Kennerly remembers too the multiple nights of presidential decision in 2000. He had taken a photo of a suddenly distinguished-looking George W. Bush preparing his acceptance speech on November 7, then watched the whipsaw changes of fate unfold from vice-presidential candidate Dick Cheney’s suite. Cheney had gone to bed, asking to be woken if anything happened. When news networks declared a key Bush victory in Florida, Cheney had to be woken, shirt untucked, looking a mess. He seemed less joyful than stunned, as if he were thinking ‘now we’re really going to have to do this.’ They headed over to the mid-19th century Governor’s mansion, where people crowded the small rooms smoking cigars and celebrating. Bush had already received Gore’s concession call and was in a corner by the stairway scolding his daughters that they needed to wear their coats when they went outside for the acceptance speech. Time ticked by with Gore not publicly conceding. Barbara Bush declared herself “too old” for the waiting game and went upstairs to bed. Partiers left and the press got kicked out. Finally a call came for Bush upstairs. As Kennerly, who had lingered, went looking for a glass of water in the kitchen, Bush reappeared down the backstairs. He looked stunned. “He took it back,” he blurted out to Kennerly.

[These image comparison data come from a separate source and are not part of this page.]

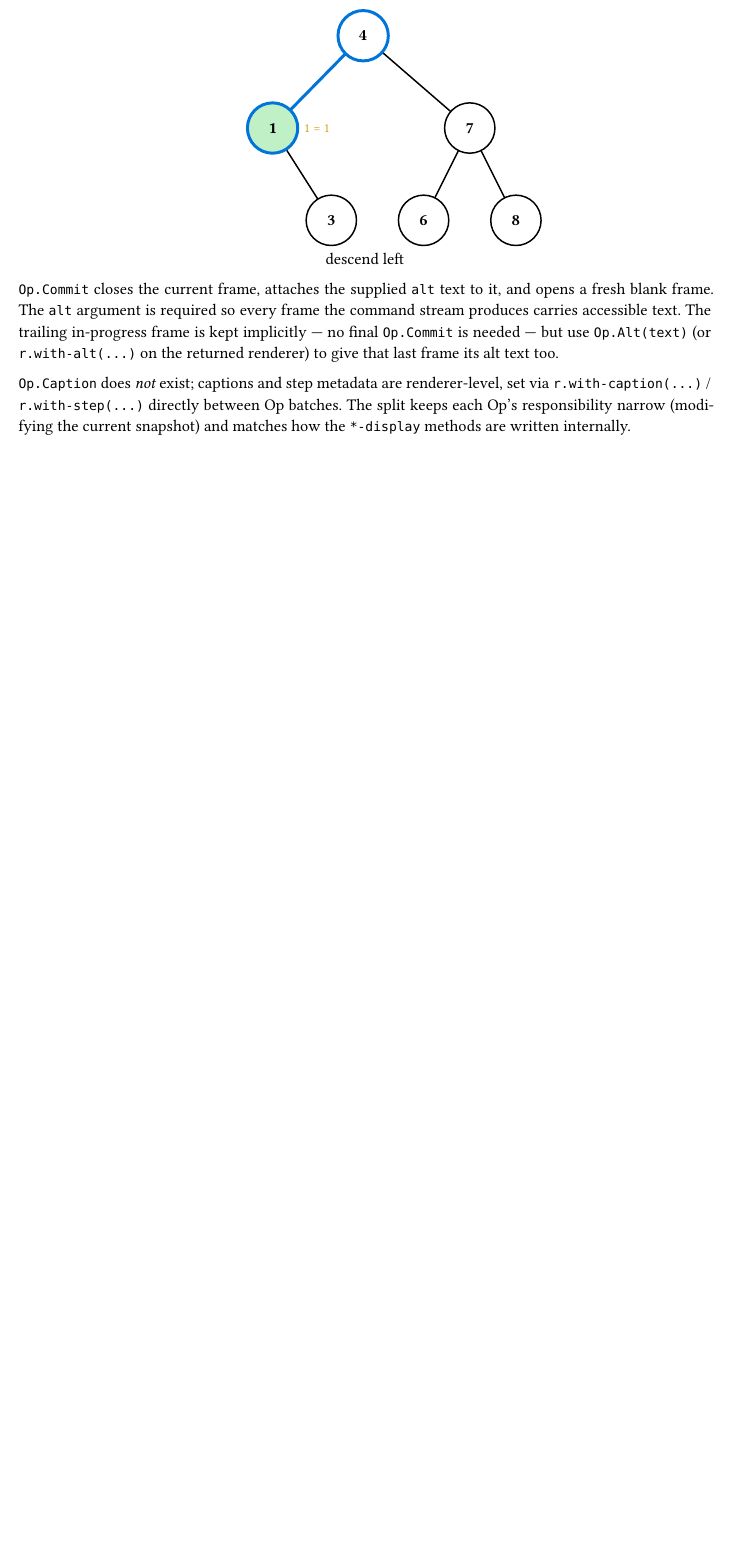
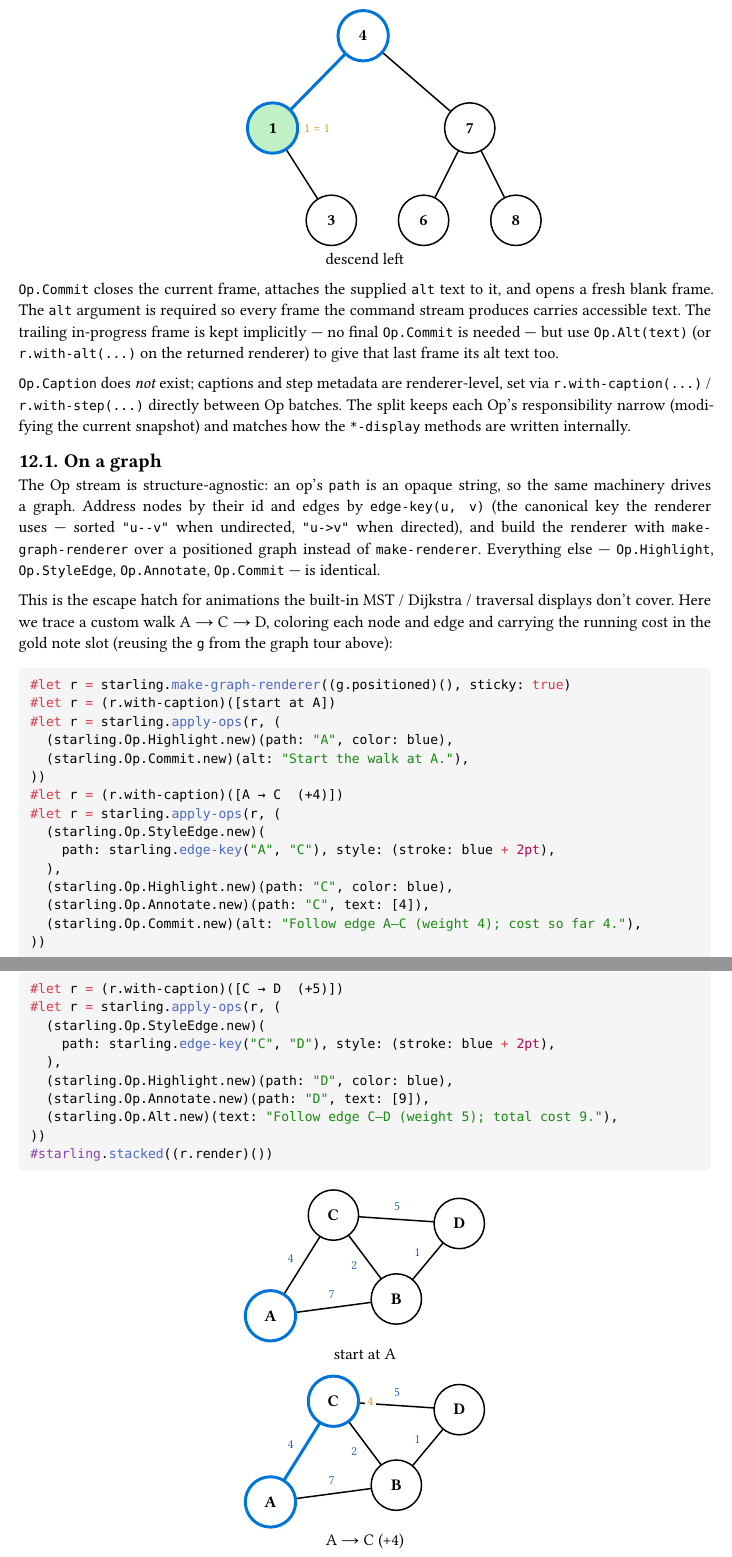
Before and after one commit to mjschwenne/starling, a Typst document (docs/manual.typ): part of page 59 of 78 before the commit and two parts of pages 59 and 60 of 80 after it, the two joined at a grey line, cut so that both start at the same text, the shorter picture padded with empty space. The pictures show the PDF file docs/manual.pdf that the author committed with the source.

```diff
--- a/docs/manual.typ
+++ b/docs/manual.typ
@@ -1285,3 +1288,17 @@
 narrow (modifying the current snapshot) and matches how the
 `*-display` methods are written internally.
 
+== On a graph
+
+The Op stream is structure-agnostic: an op's `path` is an opaque
+string, so the same machinery drives a graph. Address nodes by their
+id and edges by `edge-key(u, v)` (the canonical key the renderer uses
+— sorted `"u--v"` when undirected, `"u->v"` when directed), and build
+the renderer with `make-graph-renderer` over a positioned graph
+instead of `make-renderer`. Everything else — `Op.Highlight`,
+`Op.StyleEdge`, `Op.Annotate`, `Op.Commit` — is identical.
+
+This is the escape hatch for animations the built-in MST / Dijkstra /
+traversal displays don't cover. Here we trace a custom walk
+A → C → D, coloring each node and edge and carrying the running cost
+in the gold note slot (reusing the `g` from the graph tour above):
@@ -1287,0 +1310,22 @@
+  (starling.Op.Highlight.new)(path: "A", color: blue),
+  (starling.Op.Commit.new)(alt: "Start the walk at A."),
+))
+#let r = (r.with-caption)([A → C  (+4)])
+#let r = starling.apply-ops(r, (
+  (starling.Op.StyleEdge.new)(
+    path: starling.edge-key("A", "C"), style: (stroke: blue + 2pt),
+  ),
+  (starling.Op.Highlight.new)(path: "C", color: blue),
+  (starling.Op.Annotate.new)(path: "C", text: [4]),
+  (starling.Op.Commit.new)(alt: "Follow edge A–C (weight 4); cost so far 4."),
+))
+#let r = (r.with-caption)([C → D  (+5)])
+#let r = starling.apply-ops(r, (
+  (starling.Op.StyleEdge.new)(
+    path: starling.edge-key("C", "D"), style: (stroke: blue + 2pt),
+  ),
+  (starling.Op.Highlight.new)(path: "D", color: blue),
+  (starling.Op.Annotate.new)(path: "D", text: [9]),
+  (starling.Op.Alt.new)(text: "Follow edge C–D (weight 5); total cost 9."),
+))
+#starling.stacked((r.render)())
@@ -1287,0 +1337,20 @@
+  (starling.Op.Highlight.new)(path: "A", color: blue),
+  (starling.Op.Commit.new)(alt: "Start the walk at A."),
+))
+#let gop-r = (gop-r.with-caption)([A → C  (+4)])
+#let gop-r = (starling.apply-ops)(gop-r, (
+  (starling.Op.StyleEdge.new)(
+    path: starling.edge-key("A", "C"), style: (stroke: blue + 2pt),
+  ),
+  (starling.Op.Highlight.new)(path: "C", color: blue),
+  (starling.Op.Annotate.new)(path: "C", text: [4]),
+  (starling.Op.Commit.new)(alt: "Follow edge A–C (weight 4); cost so far 4."),
+))
+#let gop-r = (gop-r.with-caption)([C → D  (+5)])
+#let gop-r = (starling.apply-ops)(gop-r, (
+  (starling.Op.StyleEdge.new)(
+    path: starling.edge-key("C", "D"), style: (stroke: blue + 2pt),
+  ),
+  (starling.Op.Highlight.new)(path: "D", color: blue),
+  (starling.Op.Annotate.new)(path: "D", text: [9]),
+  (starling.Op.Alt.new)(text: "Follow edge C–D (weight 5); total cost 9."),
```
Also changed, not shown: src/anim-core.typ (+6 -1 lines), src/graph-draw.typ (+13 -1 lines), docs/manual.pdf, docs/manual.typ (27 more changed lines), 4 other files.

“Who took what back?”

Bush told him.

Faced with a historic first, Kennerly said the first thing that came to mind: “Well, that sucks.”

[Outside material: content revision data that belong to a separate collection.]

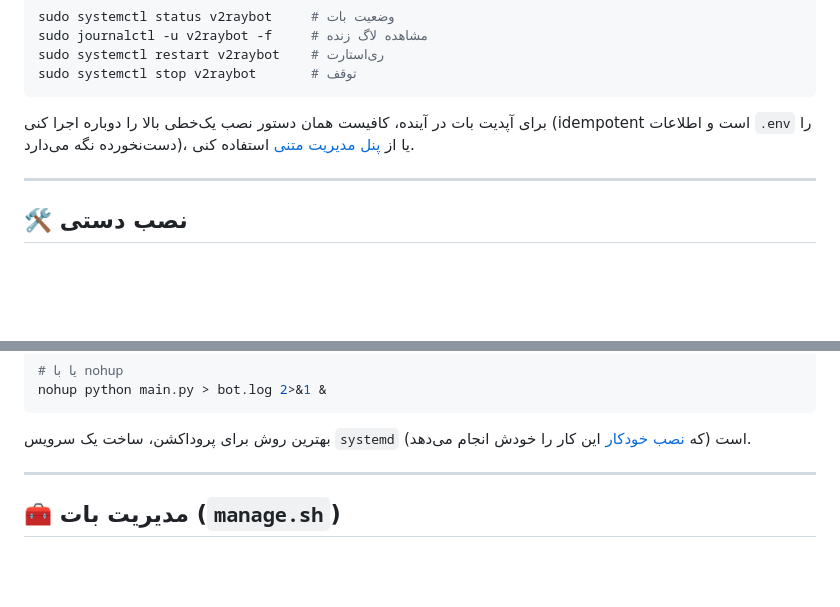
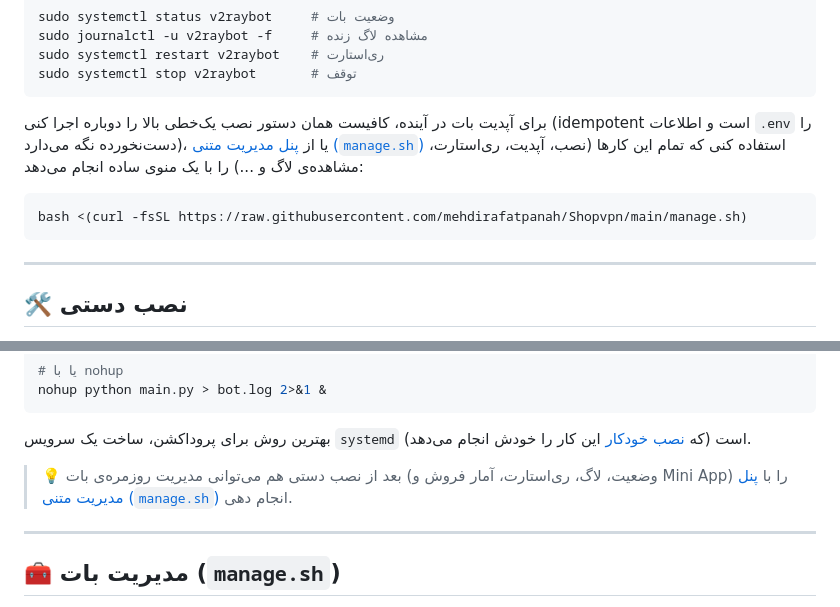
Before and after one commit to designerkiyan-maker/patternshop, a Markdown page: README.md, 2 parts joined by grey strips. Rendered like a GitHub page; blank space fills up the shorter version.

````diff
--- a/README.md
+++ b/README.md
@@ -87,7 +87,11 @@ sudo systemctl restart v2raybot    # ری‌استارت
 sudo systemctl stop v2raybot       # توقف
 ```
 
-برای آپدیت بات در آینده، کافیست همان دستور نصب یک‌خطی بالا را دوباره اجرا کنی (idempotent است و اطلاعات `.env` را دست‌نخورده نگه می‌دارد)، یا از [پنل مدیریت متنی](#-مدیریت-بات-managesh) استفاده کنی.
+برای آپدیت بات در آینده، کافیست همان دستور نصب یک‌خطی بالا را دوباره اجرا کنی (idempotent است و اطلاعات `.env` را دست‌نخورده نگه می‌دارد)، یا از [پنل مدیریت متنی (`manage.sh`)](#-مدیریت-بات-managesh) استفاده کنی که تمام این کارها (نصب، آپدیت، ری‌استارت، مشاهده‌ی لاگ و ...) را با یک منوی ساده انجام می‌دهد:
+
+```bash
+bash <(curl -fsSL https://raw.githubusercontent.com/mehdirafatpanah/Shopvpn/main/manage.sh)
+```
 
 ---
 
@@ -142,6 +146,8 @@ nohup python main.py > bot.log 2>&1 &
 ```
 
 بهترین روش برای پروداکشن، ساخت یک سرویس `systemd` است (که [نصب خودکار](#-نصب-خودکار-یک‌خطی-پیشنهادی) این کار را خودش انجام می‌دهد).
+
+> 💡 بعد از نصب دستی هم می‌توانی مدیریت روزمره‌ی بات (وضعیت، لاگ، ری‌استارت، آمار فروش و Mini App) را با [پنل مدیریت متنی (`manage.sh`)](#-مدیریت-بات-managesh) انجام دهی.
 
 ---
 
````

Kennerly found it interesting that Bush never seemed angry, just shocked.

Looking back at those times, Kennerly says he certainly felt the gravity of the moment. He also sought and found the human drama through the lens. But the fact that an election night holds such impact from the personal to the global has never seemed so real as it does now.

Kennerly had covered the last days of the Trump campaign in 2016 and the election night party at the Hilton when he saw a grim expression on Trump’s face throughout, even in the face of victory. Seen through the lens, with no sound, an observer would think he had lost.

This year is different. “When you see what Trump has done and how one person in that office can so profoundly impact everyone on every level,” Kennerly says. “I don’t think I ever looked at the presidency quite that way

“It’s kind of a cliché, ‘This is the most important election in history.’ Well, I happen to agree with that this time.”

before.” Having won the Pulitzer for his coverage of the Vietnam War, Kennerly witnessed White House power — including that war and Ford taking us out. One man’s wish can change so much. For example, Ford had sent Kennerly to Vietnam on a mission to show him the fallout of the war there and Ford had been so moved by the humanity of those photos, he initiated an effort that brought over a hundred thousand war-stranded Vietnamese people into this country during his term alone. “It shows the power of the presidency, if you say it, you can make it happen,” Kennerly says, “which is always great if it’s a noble cause. But now it gives you the idea of what damage can be done by these people. It’s kind of a cliché, ‘this is the most important election in history.’ Well, I happen to agree with that this time. Usually, it’s hyperbole to a degree, but this time it’s not.”

Elizabeth Mitchell is the author of LINCOLN’S LIE: A True Civil War Caper Through Fake News, Wall Street, and the White House and the former executive editor of the political magazine, George.

Elizabeth Mitchell is a journalist and author of LINCOLN’S LIE: A True Civil War Caper Through Fake News, Wall Street and the White House (Oct 2020)